[Opening Data under study section]

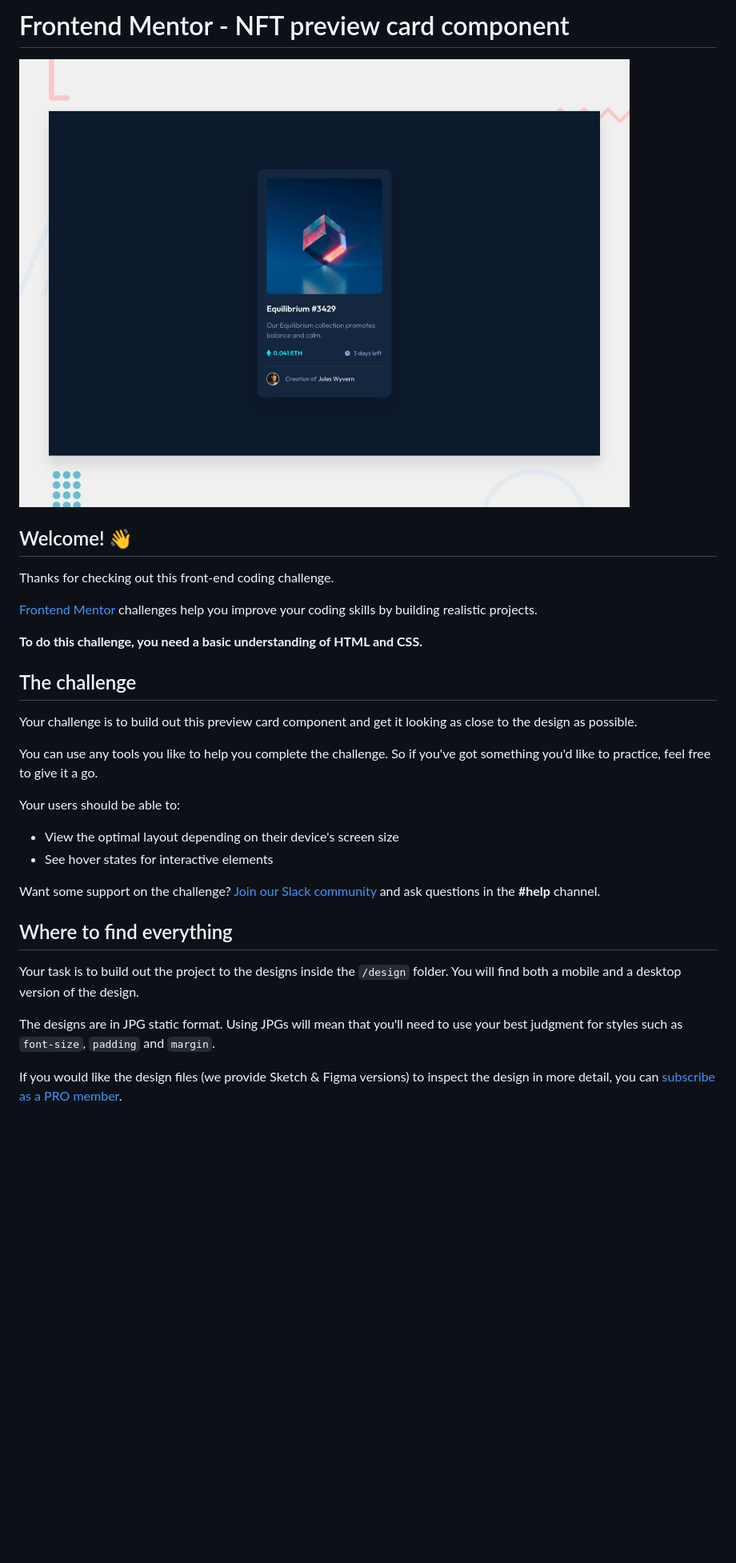
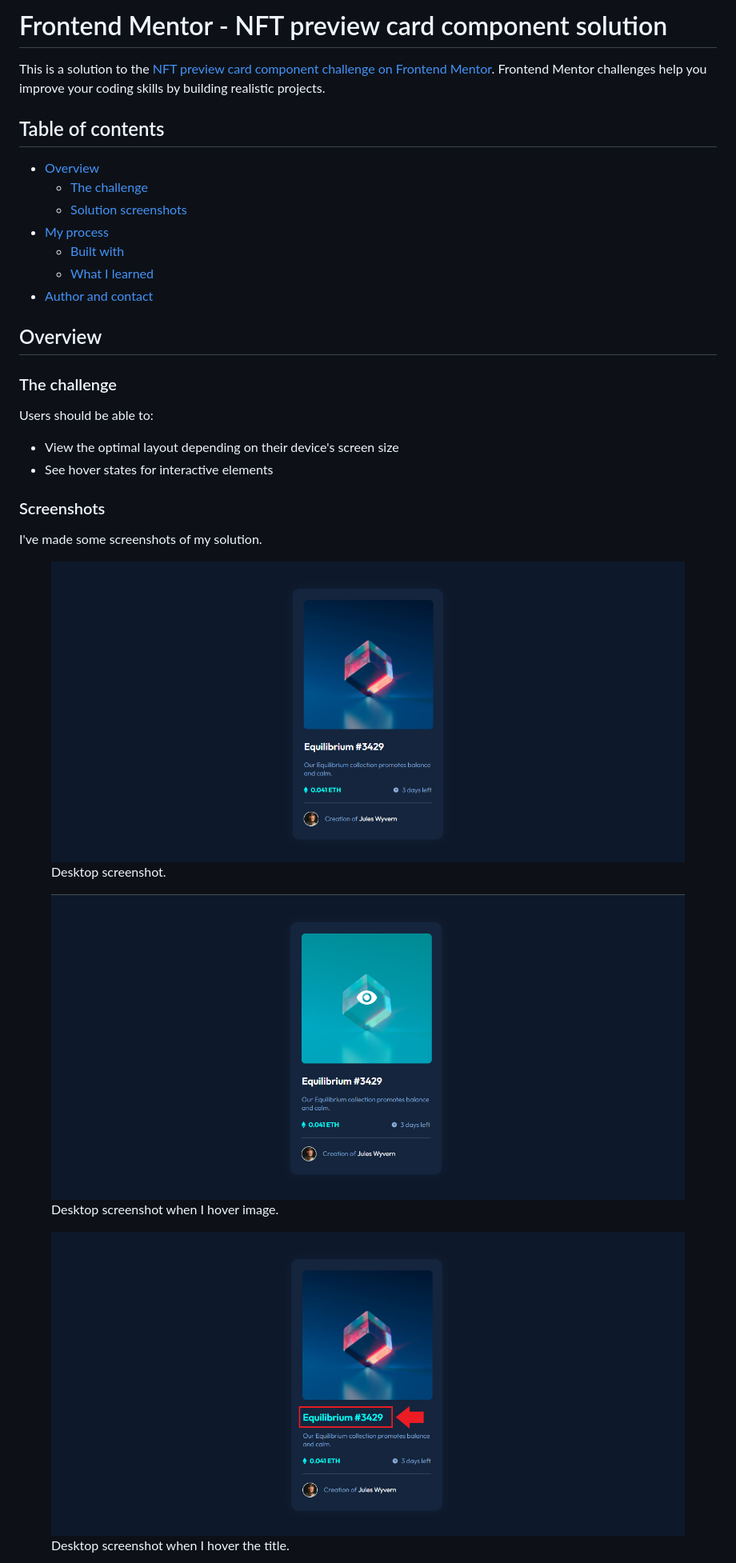
Before and after one commit to KarlaNunes/nft-preview-card, a Markdown page: README.md, the part around the change printed below. Shown: that part at 80% size. Drawn GitHub-style; pictures changed too: screenshots/desktop-screenshot.png (added), screenshots/hover-image-screenshot.png (added), screenshots/hover-title-screenshot.png (added); blank space fills up the shorter version.

```diff
--- a/README.md
+++ b/README.md
@@ -1,33 +1,45 @@
-# Frontend Mentor - NFT preview card component
+# Frontend Mentor - NFT preview card component solution
 
-![Design preview for the NFT preview card component coding challenge](./design/desktop-preview.jpg)
+This is a solution to the [NFT preview card component challenge on Frontend Mentor](https://www.frontendmentor.io/challenges/nft-preview-card-component-SbdUL_w0U). Frontend Mentor challenges help you improve your coding skills by building realistic projects.
 
-## Welcome! 👋
+## Table of contents
 
-Thanks for checking out this front-end coding challenge.
+- [Overview](#overview)
+  - [The challenge](#the-challenge)
+  - [Solution screenshots](#screenshots)
+- [My process](#my-process)
+  - [Built with](#built-with)
+  - [What I learned](#what-i-learned)
+- [Author and contact](#author)
 
-[Frontend Mentor](https://www.frontendmentor.io) challenges help you improve your coding skills by building realistic projects.
+## Overview
 
-**To do this challenge, you need a basic understanding of HTML and CSS.**
+### The challenge
 
-## The challenge
-
-Your challenge is to build out this preview card component and get it looking as close to the design as possible.
-
-You can use any tools you like to help you complete the challenge. So if you've got something you'd like to practice, feel free to give it a go.
-
-Your users should be able to:
+Users should be able to:
 
 - View the optimal layout depending on their device's screen size
 - See hover states for interactive elements
 
-Want some support on the challenge? [Join our Slack community](https://www.frontendmentor.io/slack) and ask questions in the **#help** channel.
+### Screenshots
 
-## Where to find everything
+I've made some screenshots of my solution.
 
-Your task is to build out the project to the designs inside the `/design` folder. You will find both a mobile and a desktop version of the design.
+<figure>
+    <img src="screenshots/desktop-screenshot.png"
+         alt="Desktop screenshot.">
+    <figcaption>Desktop screenshot.</figcaption>
+</figure>
 
-The designs are in JPG static format. Using JPGs will mean that you'll need to use your best judgment for styles such as `font-size`, `padding` and `margin`.
+<figure>
+    <img src="screenshots/hover-image-screenshot.png"
+         alt="Desktop screenshot when I hover image.">
+    <figcaption>Desktop screenshot when I hover image.</figcaption>
+</figure>
 
-If you would like the design files (we provide Sketch & Figma versions) to inspect the design in more detail, you can [subscribe as a PRO member](https://www.frontendmentor.io/pro).
+<figure>
+    <img src="screenshots/hover-title-screenshot.png"
+         alt="Desktop screenshot when I hover the title.">
+    <figcaption>Desktop screenshot when I hover the title.</figcaption>
+</figure>
 
```
Also changed, not shown: other parts of README.md (+44 -46 lines), README-template.md (deleted, +0 -111 lines), screenshots/hover-author-screenshot.png (added), screenshots/smartphone-screenshot.png (added), 1 other file.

[Closing Data under study section]

> **Task directions**
Among the records above, find each line holding the string "hover" and pull it out.

> **Written reply**
Before and after one commit to KarlaNunes/nft-preview-card, a Markdown page: README.md, the part around the change printed below. Shown: that part at 80% size. Drawn GitHub-style; pictures changed too: screenshots/desktop-screenshot.png (added), screenshots/hover-image-screenshot.png (added), screenshots/hover-title-screenshot.png (added); blank space fills up the shorter version.
 - See hover states for interactive elements
+    <img src="screenshots/hover-image-screenshot.png"
+         alt="Desktop screenshot when I hover image.">
+    <figcaption>Desktop screenshot when I hover image.</figcaption>
+    <img src="screenshots/hover-title-screenshot.png"
+         alt="Desktop screenshot when I hover the title.">
+    <figcaption>Desktop screenshot when I hover the title.</figcaption>
Also changed, not shown: other parts of README.md (+44 -46 lines), README-template.md (deleted, +0 -111 lines), screenshots/hover-author-screenshot.png (added), screenshots/smartphone-screenshot.png (added), 1 other file.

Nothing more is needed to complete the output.